If a line in the records below holds the string "métricas", count it; give only the total.

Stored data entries

● ● ● ●

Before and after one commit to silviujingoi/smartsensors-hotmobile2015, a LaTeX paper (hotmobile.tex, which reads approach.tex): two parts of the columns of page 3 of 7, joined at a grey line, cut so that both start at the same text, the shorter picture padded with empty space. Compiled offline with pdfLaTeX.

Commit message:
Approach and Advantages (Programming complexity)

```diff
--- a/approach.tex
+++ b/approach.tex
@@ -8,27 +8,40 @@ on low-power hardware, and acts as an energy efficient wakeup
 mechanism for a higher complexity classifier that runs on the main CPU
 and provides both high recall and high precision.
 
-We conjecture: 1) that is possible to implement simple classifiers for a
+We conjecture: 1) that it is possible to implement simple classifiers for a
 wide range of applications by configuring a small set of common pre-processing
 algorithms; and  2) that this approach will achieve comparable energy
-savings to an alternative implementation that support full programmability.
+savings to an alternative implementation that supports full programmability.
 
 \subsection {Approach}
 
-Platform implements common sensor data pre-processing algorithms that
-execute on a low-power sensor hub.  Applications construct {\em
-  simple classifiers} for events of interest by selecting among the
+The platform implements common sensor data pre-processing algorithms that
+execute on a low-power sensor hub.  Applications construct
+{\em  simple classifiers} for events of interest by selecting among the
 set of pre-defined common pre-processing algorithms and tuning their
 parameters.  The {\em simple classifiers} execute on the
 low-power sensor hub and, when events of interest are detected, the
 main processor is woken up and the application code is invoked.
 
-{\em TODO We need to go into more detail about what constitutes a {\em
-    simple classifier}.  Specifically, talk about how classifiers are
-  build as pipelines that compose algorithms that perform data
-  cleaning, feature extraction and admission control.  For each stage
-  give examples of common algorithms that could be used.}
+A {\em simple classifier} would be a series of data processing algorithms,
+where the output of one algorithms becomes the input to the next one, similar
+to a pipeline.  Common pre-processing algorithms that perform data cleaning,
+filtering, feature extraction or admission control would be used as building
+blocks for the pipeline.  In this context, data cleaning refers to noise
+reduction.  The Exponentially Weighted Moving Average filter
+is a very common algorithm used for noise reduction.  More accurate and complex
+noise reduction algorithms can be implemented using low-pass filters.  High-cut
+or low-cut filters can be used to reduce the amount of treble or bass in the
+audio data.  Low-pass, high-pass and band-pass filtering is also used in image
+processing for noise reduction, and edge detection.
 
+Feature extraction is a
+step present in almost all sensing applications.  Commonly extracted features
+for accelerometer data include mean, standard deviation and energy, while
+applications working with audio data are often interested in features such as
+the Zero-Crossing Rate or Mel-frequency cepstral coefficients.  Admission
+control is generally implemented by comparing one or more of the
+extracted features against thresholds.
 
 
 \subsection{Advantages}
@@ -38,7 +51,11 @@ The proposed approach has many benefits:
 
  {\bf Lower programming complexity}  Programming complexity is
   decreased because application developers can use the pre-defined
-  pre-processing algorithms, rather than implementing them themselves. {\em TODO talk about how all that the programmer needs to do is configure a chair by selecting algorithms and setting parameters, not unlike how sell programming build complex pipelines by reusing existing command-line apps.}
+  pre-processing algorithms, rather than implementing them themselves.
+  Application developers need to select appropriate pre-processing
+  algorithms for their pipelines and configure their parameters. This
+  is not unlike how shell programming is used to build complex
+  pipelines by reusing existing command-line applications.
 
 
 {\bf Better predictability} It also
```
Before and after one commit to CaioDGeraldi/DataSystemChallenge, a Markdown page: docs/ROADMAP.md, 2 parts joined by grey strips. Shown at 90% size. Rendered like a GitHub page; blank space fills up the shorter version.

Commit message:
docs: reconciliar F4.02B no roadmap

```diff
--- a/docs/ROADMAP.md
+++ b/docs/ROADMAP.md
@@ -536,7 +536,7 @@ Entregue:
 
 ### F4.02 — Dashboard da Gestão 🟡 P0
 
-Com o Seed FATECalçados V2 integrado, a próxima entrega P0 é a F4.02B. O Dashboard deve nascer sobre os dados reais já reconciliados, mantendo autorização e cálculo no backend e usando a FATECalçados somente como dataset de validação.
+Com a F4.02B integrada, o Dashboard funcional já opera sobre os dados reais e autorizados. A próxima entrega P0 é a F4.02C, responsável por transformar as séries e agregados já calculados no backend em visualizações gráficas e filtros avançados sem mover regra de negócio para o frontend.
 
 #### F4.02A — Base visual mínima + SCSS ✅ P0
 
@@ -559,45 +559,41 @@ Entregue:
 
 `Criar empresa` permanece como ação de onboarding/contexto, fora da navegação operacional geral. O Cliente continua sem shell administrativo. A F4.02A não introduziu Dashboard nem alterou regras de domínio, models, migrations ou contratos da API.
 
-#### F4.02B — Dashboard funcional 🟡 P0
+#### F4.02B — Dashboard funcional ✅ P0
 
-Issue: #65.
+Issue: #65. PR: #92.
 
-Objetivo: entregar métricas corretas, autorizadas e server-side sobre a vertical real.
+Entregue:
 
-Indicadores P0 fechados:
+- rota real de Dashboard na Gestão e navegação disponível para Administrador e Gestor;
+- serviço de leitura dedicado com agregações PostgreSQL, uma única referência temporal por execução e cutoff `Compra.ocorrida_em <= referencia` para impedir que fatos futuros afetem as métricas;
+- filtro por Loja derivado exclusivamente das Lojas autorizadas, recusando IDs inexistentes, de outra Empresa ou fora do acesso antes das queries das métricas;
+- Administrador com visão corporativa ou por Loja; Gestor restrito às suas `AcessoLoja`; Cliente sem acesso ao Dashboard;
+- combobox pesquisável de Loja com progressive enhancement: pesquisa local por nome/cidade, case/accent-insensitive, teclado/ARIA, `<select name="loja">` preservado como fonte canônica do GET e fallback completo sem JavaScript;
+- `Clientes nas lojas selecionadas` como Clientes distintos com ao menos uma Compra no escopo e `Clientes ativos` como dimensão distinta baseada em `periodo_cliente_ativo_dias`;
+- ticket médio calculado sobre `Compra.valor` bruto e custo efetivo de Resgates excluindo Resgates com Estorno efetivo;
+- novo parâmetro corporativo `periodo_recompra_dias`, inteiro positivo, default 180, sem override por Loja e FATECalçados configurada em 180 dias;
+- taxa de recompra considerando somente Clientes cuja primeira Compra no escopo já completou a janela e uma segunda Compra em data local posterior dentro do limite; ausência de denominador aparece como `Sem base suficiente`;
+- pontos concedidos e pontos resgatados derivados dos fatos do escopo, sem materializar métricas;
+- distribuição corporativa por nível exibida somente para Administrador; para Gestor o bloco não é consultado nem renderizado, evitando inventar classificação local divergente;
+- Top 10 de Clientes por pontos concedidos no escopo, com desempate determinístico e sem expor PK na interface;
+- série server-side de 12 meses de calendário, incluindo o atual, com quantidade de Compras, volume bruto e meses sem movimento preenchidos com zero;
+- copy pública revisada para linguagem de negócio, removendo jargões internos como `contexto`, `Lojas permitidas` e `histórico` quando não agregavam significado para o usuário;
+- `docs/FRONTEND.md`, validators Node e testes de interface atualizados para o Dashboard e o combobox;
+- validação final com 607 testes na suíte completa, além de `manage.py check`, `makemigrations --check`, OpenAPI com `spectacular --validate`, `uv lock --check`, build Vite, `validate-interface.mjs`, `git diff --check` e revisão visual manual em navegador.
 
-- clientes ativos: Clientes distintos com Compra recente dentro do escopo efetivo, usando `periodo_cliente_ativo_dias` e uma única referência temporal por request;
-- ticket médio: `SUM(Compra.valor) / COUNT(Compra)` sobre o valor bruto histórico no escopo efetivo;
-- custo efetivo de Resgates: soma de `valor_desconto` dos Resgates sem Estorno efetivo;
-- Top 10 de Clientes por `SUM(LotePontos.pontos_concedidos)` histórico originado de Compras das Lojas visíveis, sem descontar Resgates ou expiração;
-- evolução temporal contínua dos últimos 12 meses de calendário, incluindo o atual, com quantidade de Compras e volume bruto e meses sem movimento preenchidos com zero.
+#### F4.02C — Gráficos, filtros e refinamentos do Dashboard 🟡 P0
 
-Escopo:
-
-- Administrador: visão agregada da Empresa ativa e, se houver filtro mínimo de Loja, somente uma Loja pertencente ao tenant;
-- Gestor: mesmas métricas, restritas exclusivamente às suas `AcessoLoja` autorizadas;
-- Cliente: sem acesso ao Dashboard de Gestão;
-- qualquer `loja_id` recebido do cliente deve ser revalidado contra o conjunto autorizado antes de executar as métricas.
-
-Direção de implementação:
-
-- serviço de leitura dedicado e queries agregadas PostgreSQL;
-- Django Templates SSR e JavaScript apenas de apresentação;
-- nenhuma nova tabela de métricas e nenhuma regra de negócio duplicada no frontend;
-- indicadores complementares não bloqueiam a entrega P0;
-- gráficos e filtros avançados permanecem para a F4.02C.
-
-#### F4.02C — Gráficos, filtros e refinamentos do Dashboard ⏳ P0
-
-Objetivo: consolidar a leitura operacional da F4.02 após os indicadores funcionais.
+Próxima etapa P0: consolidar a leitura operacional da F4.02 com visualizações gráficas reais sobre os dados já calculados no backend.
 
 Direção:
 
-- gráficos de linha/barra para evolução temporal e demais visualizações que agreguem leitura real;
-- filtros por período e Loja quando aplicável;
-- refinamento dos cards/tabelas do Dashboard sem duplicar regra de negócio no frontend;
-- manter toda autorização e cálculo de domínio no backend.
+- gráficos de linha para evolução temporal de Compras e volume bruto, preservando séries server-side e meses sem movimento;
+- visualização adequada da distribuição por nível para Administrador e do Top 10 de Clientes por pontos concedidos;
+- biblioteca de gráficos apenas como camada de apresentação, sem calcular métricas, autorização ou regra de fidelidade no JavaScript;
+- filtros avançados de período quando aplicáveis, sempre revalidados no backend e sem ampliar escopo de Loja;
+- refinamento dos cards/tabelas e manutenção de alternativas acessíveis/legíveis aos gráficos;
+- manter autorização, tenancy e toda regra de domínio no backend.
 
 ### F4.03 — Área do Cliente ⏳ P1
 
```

● ● ● ●

**ANSWER SPACE:**
8